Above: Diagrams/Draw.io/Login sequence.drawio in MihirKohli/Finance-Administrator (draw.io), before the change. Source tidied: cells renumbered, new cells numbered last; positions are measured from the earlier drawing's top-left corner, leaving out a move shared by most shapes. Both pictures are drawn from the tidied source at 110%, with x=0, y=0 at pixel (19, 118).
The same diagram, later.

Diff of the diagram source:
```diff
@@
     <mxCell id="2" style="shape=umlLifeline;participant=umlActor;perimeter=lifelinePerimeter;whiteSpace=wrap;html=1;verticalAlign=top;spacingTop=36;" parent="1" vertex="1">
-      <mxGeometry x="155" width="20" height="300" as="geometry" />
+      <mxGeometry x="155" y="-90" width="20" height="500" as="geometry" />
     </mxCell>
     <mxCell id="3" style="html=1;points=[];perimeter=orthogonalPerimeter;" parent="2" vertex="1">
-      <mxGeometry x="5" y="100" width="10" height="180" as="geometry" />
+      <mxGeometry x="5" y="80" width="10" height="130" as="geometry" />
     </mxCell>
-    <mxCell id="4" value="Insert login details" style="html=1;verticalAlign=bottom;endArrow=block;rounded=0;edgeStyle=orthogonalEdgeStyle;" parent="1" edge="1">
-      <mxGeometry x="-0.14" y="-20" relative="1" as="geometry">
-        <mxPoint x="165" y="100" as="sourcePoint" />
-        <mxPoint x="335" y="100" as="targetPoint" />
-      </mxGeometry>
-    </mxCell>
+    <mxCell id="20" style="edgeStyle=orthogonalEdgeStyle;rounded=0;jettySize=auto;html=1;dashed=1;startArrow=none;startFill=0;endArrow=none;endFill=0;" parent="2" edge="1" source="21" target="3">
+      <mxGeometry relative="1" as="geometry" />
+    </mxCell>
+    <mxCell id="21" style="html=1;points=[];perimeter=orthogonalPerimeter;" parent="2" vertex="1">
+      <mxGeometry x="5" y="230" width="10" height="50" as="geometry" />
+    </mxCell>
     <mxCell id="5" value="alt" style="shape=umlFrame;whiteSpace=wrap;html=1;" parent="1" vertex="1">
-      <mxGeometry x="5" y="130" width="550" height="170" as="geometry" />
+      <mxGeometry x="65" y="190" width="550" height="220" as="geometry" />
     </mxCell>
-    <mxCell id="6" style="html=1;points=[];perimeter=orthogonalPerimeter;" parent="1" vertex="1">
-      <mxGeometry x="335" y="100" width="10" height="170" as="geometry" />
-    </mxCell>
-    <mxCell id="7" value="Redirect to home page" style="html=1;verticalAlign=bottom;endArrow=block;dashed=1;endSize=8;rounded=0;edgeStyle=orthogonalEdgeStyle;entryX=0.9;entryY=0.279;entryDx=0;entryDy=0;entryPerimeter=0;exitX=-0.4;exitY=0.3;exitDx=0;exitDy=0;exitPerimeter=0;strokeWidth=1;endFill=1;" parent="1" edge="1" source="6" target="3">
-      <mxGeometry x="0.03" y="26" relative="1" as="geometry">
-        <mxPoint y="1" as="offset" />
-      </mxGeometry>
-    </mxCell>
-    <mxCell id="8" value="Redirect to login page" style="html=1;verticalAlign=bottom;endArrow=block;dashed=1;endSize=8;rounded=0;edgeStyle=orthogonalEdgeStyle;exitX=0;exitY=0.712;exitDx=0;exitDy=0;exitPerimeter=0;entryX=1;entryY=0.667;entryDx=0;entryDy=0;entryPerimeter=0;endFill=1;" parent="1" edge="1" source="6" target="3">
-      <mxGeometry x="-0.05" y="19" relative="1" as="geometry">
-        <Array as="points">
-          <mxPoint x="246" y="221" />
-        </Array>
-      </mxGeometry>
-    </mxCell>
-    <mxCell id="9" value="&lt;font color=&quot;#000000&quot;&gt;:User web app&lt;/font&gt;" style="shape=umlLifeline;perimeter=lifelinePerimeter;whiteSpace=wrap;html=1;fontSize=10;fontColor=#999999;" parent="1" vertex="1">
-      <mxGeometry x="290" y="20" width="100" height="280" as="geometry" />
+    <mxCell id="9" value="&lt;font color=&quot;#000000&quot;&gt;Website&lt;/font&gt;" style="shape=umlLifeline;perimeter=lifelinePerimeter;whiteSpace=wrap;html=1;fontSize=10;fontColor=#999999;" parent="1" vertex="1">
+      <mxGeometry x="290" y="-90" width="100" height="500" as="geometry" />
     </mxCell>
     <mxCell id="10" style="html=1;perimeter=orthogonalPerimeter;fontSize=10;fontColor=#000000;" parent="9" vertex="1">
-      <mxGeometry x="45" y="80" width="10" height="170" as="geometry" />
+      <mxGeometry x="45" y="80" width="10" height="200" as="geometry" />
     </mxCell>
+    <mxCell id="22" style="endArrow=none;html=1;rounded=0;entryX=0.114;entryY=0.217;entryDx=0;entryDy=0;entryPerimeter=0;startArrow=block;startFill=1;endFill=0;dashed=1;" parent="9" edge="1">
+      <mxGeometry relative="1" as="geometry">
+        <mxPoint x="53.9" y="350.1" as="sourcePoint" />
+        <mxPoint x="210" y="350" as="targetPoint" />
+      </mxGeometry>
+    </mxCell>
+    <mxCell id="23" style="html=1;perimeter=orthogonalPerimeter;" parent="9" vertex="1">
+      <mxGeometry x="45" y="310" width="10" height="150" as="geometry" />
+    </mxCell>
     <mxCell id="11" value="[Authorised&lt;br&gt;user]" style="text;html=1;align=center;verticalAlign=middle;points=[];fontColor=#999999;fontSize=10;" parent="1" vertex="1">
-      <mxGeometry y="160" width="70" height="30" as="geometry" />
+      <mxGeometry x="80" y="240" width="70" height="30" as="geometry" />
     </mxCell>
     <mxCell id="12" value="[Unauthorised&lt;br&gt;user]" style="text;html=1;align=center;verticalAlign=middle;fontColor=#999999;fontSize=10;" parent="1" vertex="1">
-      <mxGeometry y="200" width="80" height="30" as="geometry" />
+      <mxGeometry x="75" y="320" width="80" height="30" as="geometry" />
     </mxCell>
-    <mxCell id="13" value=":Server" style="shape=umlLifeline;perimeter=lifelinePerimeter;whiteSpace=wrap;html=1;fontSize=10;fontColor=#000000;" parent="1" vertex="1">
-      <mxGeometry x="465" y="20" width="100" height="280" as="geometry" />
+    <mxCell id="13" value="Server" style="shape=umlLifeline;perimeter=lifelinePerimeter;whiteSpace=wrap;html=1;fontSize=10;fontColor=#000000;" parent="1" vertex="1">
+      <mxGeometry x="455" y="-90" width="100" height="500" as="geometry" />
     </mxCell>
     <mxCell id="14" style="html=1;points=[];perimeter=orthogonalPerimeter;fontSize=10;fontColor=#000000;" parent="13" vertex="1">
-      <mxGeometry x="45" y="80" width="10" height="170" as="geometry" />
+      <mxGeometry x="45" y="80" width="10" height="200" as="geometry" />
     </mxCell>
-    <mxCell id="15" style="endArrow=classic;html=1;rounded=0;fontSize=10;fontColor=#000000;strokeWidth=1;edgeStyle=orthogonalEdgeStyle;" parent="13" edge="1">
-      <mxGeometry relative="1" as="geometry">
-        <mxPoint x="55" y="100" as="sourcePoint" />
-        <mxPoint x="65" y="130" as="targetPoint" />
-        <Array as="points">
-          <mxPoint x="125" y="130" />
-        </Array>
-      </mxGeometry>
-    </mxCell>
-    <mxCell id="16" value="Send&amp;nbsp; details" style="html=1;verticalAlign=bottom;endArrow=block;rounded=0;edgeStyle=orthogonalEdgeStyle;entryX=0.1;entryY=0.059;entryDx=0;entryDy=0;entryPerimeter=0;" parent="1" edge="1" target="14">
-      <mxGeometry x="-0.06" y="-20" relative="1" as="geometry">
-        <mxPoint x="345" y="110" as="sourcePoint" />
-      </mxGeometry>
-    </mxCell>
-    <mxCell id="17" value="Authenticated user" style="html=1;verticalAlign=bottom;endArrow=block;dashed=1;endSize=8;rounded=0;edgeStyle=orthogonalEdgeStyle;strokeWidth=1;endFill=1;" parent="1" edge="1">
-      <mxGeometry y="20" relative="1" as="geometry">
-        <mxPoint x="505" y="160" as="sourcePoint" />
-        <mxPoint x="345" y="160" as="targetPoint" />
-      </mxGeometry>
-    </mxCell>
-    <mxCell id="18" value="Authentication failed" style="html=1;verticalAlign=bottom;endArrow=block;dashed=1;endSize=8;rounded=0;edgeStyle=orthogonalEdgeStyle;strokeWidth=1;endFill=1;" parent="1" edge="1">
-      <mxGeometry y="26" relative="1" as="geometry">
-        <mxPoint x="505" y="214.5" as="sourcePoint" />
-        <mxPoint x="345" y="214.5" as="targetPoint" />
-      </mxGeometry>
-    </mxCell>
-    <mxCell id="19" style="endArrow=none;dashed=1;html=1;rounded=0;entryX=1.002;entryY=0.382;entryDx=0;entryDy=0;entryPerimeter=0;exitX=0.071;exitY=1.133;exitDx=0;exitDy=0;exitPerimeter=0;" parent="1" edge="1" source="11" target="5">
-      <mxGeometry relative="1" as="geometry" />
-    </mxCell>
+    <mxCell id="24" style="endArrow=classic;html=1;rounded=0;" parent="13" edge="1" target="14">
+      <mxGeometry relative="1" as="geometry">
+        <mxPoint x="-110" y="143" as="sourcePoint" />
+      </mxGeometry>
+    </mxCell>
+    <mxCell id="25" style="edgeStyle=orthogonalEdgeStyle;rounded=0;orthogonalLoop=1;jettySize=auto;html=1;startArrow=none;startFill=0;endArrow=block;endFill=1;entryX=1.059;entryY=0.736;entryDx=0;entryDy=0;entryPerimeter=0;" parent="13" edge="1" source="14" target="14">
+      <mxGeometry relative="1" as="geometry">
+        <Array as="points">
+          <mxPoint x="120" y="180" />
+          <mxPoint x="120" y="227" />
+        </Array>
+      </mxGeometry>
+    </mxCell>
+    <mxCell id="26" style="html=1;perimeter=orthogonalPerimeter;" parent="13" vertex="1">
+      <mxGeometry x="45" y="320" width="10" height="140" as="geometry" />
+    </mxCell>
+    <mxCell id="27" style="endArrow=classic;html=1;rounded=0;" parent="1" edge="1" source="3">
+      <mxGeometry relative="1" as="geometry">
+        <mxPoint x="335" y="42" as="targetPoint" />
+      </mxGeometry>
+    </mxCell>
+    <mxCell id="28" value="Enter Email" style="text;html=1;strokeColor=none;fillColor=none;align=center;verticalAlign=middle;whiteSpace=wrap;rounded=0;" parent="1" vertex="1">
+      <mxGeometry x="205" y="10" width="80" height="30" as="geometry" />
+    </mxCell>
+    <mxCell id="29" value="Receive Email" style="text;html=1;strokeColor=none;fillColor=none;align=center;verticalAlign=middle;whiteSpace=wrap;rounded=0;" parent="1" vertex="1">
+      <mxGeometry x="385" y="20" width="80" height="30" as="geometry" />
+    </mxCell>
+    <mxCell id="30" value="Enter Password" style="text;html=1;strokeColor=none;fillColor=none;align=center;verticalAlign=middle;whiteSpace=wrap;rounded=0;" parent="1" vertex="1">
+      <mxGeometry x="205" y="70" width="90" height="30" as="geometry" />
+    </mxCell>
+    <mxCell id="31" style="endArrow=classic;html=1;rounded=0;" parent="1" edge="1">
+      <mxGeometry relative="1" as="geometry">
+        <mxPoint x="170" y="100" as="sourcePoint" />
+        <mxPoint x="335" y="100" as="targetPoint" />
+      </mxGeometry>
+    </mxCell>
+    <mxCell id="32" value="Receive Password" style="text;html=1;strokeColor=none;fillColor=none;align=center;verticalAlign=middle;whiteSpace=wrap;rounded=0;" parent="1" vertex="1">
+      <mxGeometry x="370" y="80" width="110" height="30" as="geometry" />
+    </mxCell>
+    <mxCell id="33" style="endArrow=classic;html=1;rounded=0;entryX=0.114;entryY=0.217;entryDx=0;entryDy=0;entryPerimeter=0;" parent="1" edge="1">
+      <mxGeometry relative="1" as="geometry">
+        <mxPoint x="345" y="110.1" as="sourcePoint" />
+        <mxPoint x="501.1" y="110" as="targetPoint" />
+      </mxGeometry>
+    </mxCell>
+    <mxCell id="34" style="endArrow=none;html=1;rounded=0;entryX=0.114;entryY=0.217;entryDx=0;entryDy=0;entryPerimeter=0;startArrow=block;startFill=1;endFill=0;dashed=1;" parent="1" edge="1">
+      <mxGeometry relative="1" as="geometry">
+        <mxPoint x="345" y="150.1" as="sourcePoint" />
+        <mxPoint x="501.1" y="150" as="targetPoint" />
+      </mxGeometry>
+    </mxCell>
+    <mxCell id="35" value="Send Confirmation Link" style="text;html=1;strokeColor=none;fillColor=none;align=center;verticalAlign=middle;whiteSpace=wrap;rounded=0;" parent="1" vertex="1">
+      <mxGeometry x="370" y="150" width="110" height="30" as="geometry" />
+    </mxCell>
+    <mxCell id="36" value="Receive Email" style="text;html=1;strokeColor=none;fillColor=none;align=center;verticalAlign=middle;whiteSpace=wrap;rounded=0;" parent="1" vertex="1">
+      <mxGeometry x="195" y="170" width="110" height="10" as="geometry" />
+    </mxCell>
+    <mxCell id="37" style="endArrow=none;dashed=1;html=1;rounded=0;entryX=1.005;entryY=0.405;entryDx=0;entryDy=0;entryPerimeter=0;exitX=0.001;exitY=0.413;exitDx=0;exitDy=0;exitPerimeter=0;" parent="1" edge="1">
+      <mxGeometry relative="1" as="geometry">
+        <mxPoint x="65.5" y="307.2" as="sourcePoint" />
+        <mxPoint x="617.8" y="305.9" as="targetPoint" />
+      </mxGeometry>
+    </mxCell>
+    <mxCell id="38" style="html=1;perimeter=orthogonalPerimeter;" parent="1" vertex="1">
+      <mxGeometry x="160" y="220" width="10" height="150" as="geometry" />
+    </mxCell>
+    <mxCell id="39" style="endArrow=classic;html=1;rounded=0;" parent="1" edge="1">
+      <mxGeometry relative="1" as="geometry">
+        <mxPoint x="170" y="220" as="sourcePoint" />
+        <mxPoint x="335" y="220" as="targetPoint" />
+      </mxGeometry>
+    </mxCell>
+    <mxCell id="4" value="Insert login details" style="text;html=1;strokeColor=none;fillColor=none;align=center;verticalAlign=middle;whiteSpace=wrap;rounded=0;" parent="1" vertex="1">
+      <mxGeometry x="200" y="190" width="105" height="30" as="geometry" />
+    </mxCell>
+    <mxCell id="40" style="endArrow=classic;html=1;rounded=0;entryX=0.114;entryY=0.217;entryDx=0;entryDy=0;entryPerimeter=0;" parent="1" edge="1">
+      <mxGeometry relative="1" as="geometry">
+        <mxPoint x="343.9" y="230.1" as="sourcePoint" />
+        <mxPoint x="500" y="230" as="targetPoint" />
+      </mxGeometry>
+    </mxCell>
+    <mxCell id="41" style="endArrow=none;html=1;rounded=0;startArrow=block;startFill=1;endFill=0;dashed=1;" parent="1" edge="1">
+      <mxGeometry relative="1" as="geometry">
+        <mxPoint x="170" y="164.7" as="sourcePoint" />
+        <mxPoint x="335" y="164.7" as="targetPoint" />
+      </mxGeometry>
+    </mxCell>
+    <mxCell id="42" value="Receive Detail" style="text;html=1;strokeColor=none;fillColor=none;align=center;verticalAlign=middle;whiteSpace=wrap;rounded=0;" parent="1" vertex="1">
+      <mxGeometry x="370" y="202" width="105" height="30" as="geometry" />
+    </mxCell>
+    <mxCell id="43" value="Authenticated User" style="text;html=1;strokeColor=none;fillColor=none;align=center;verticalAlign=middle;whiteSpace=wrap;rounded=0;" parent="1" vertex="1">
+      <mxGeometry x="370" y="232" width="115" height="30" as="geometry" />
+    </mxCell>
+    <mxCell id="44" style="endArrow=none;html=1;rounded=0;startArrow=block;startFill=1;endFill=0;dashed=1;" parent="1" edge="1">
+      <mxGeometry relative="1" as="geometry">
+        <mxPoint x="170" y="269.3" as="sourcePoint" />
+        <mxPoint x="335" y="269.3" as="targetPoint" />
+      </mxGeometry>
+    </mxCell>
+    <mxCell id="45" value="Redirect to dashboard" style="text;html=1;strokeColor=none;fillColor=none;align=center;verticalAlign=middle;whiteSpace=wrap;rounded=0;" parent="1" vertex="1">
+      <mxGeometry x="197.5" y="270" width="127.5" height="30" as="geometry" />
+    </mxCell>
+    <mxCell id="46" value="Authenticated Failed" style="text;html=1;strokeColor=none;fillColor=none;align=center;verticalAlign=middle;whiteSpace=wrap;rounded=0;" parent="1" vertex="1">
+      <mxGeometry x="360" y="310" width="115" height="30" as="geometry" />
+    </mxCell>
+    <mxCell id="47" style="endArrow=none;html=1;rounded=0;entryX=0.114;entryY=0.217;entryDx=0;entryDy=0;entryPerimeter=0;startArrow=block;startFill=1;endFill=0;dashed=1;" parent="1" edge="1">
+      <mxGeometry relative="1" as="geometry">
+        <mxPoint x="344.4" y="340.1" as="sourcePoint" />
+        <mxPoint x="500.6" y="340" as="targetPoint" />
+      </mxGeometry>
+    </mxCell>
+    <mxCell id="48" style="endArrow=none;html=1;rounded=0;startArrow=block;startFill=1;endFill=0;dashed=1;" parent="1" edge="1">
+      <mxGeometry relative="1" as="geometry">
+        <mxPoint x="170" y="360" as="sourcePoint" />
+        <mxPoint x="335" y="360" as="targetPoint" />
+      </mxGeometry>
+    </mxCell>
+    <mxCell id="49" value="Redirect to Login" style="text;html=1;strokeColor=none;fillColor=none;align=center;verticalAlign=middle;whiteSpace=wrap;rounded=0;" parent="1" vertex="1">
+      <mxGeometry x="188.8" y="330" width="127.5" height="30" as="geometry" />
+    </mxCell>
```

- - - -

*EXERCISE AIM:*
Compute how many lines of the records above hold the string "jettySize". Give the number with no other output.

*ANSWER FOR THIS EXERCISE:*
2